The utlimate buzzword these days among Hollywood’s data analysis gurus is “engagement”. THR writes: “Steve Canepa, general manager for IBM’s Media & Entertainment Group, says this is partly due to necessity. He says that studios once had the luxury of slowly releasing a film, building audience momentum over time and adjusting marketing campaigns based on what was or wasn’t working. But now that social media audiences are rendering their snap viral judgments, Canepa believes it’s more important than ever that studios adapt likewise by getting their marketing correct at a film’s launch.

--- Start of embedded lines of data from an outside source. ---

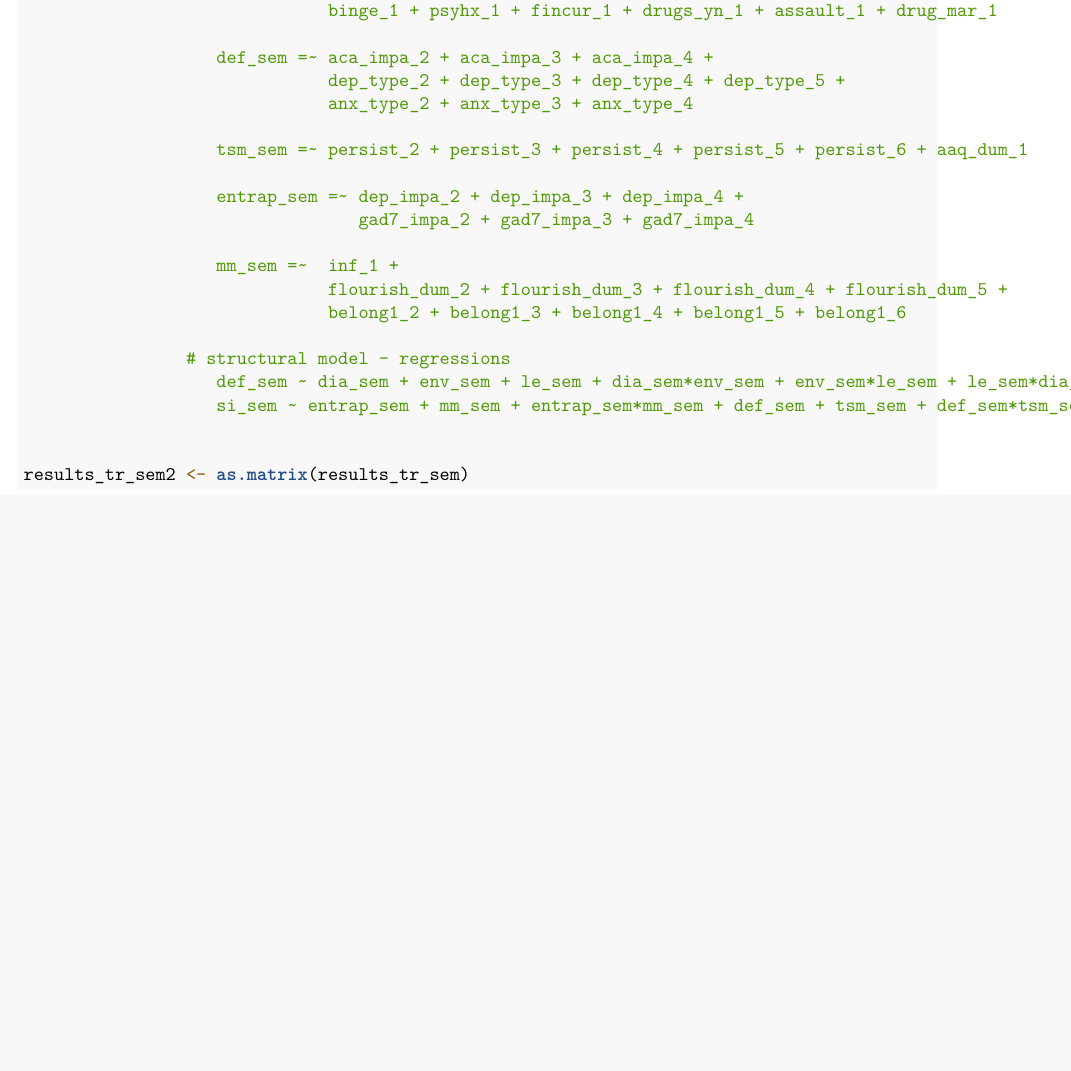
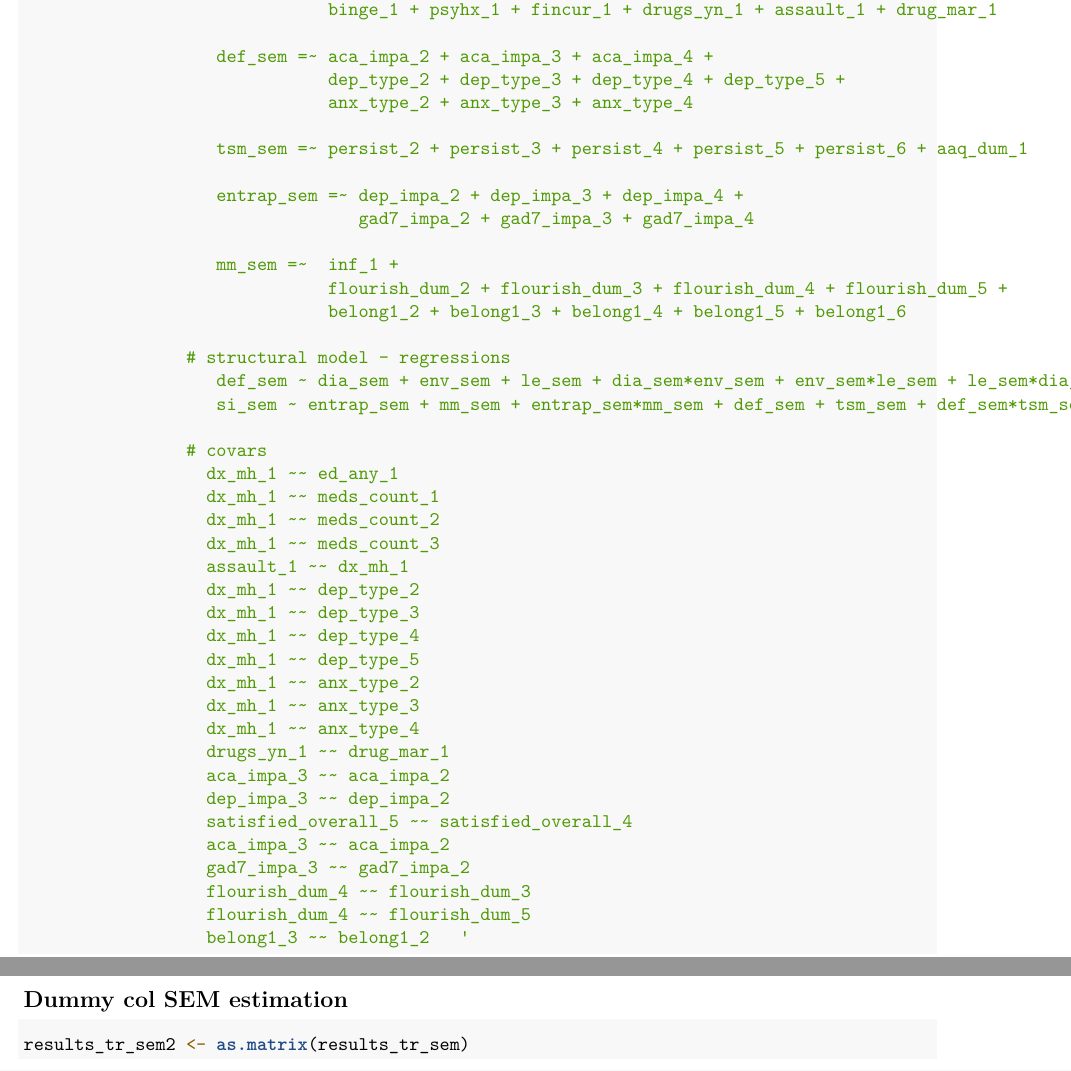
Before and after one commit to ben-hb/pls_methods, an R Markdown document (diss_main_na.Rmd): part of page 93 of 96 before the commit and two parts of pages 94 and 95 of 97 after it, the two joined at a grey line, cut so that both start at the same text, the shorter picture padded with empty space. Rendered offline with R 4.5, knitr and Pandoc, then LaTeX, with nearby package versions; some code elsewhere in the file could not run offline.

Commit message:
put both dummy and nondummy specs in

````diff
--- a/diss_main_na.Rmd
+++ b/diss_main_na.Rmd
@@ -3163,21 +3146,0 @@ SI_model_tr <- '
-                              binge_1 + psyhx_1 + fincur_1 + drugs_yn_1 + assault_1 + drug_mar_1
-
-                   def_sem =~ aca_impa_2 + aca_impa_3 + aca_impa_4 +
-                              dep_type_2 + dep_type_3 + dep_type_4 + dep_type_5 +
-                              anx_type_2 + anx_type_3 + anx_type_4
-
-                   tsm_sem =~ persist_2 + persist_3 + persist_4 + persist_5 + persist_6 + aaq_dum_1
-
-                   entrap_sem =~ dep_impa_2 + dep_impa_3 + dep_impa_4 +
-                                 gad7_impa_2 + gad7_impa_3 + gad7_impa_4
-
-                   mm_sem =~  inf_1 +
-                              flourish_dum_2 + flourish_dum_3 + flourish_dum_4 + flourish_dum_5 +
-                              belong1_2 + belong1_3 + belong1_4 + belong1_5 + belong1_6
-
-                # structural model - regressions
-                   def_sem ~ dia_sem + env_sem + le_sem + dia_sem*env_sem + env_sem*le_sem + le_sem*dia_sem
-                   si_sem ~ entrap_sem + mm_sem + entrap_sem*mm_sem + def_sem + tsm_sem + def_sem*tsm_sem  '
-
-
-results_tr_sem2 <- as.matrix(results_tr_sem)
@@ -3211,0 +3181,46 @@ lavInspect(fit_train, "cov.lv")
+                              binge_1 + psyhx_1 + fincur_1 + drugs_yn_1 + assault_1 + drug_mar_1
+
+                   def_sem =~ aca_impa_2 + aca_impa_3 + aca_impa_4 +
+                              dep_type_2 + dep_type_3 + dep_type_4 + dep_type_5 +
+                              anx_type_2 + anx_type_3 + anx_type_4
+
+                   tsm_sem =~ persist_2 + persist_3 + persist_4 + persist_5 + persist_6 + aaq_dum_1
+
+                   entrap_sem =~ dep_impa_2 + dep_impa_3 + dep_impa_4 +
+                                 gad7_impa_2 + gad7_impa_3 + gad7_impa_4
+
+                   mm_sem =~  inf_1 +
+                              flourish_dum_2 + flourish_dum_3 + flourish_dum_4 + flourish_dum_5 +
+                              belong1_2 + belong1_3 + belong1_4 + belong1_5 + belong1_6
+
+                # structural model - regressions
+                   def_sem ~ dia_sem + env_sem + le_sem + dia_sem*env_sem + env_sem*le_sem + le_sem*dia_sem
+                   si_sem ~ entrap_sem + mm_sem + entrap_sem*mm_sem + def_sem + tsm_sem + def_sem*tsm_sem
+
+                # covars
+                  dx_mh_1 ~~ ed_any_1
+                  dx_mh_1 ~~ meds_count_1
+                  dx_mh_1 ~~ meds_count_2
+                  dx_mh_1 ~~ meds_count_3
+                  assault_1 ~~ dx_mh_1
+                  dx_mh_1 ~~ dep_type_2
+                  dx_mh_1 ~~ dep_type_3
+                  dx_mh_1 ~~ dep_type_4
+                  dx_mh_1 ~~ dep_type_5
+                  dx_mh_1 ~~ anx_type_2
+                  dx_mh_1 ~~ anx_type_3
+                  dx_mh_1 ~~ anx_type_4
+                  drugs_yn_1 ~~ drug_mar_1
+                  aca_impa_3 ~~ aca_impa_2
+                  dep_impa_3 ~~ dep_impa_2
+                  satisfied_overall_5 ~~ satisfied_overall_4
+                  aca_impa_3 ~~ aca_impa_2
+                  gad7_impa_3 ~~ gad7_impa_2
+                  flourish_dum_4 ~~ flourish_dum_3
+                  flourish_dum_4 ~~ flourish_dum_5
+                  belong1_3 ~~ belong1_2   '
+```
+
+## Dummy col SEM estimation
+```{r dummy spec model}
+results_tr_sem2 <- as.matrix(results_tr_sem)
````
Also changed, not shown: diss_main_na.Rmd (67 more changed lines).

And that means understanding more quickly than ever how audiences are reacting. ‘What we are doing is essentially creating a focus group in real time,’ he says. ‘We are attempting to understand what are they saying, what motivates people to see movie.'”
THR also spoke with Jonathan Taplin of the USC Annenberg Innovation Lab, who revealed the ultimate goal — say with a show like The VOICE or American Idol — would be to unlock the secrets of which singers are causing viewers to change the channel. Canepa adds: “predictive analytics driven by social sentiment also might help researchers appreciate which film and TV storylines work best in particular genres to precise demographics. Or which Hollywood stars match up best with each other.” You can read the entire story by visiting HollywoodReporter.com. And to purchase your own copy of Charles Duhigg’s must-have book The Power Of Habit simply head over to Amazon.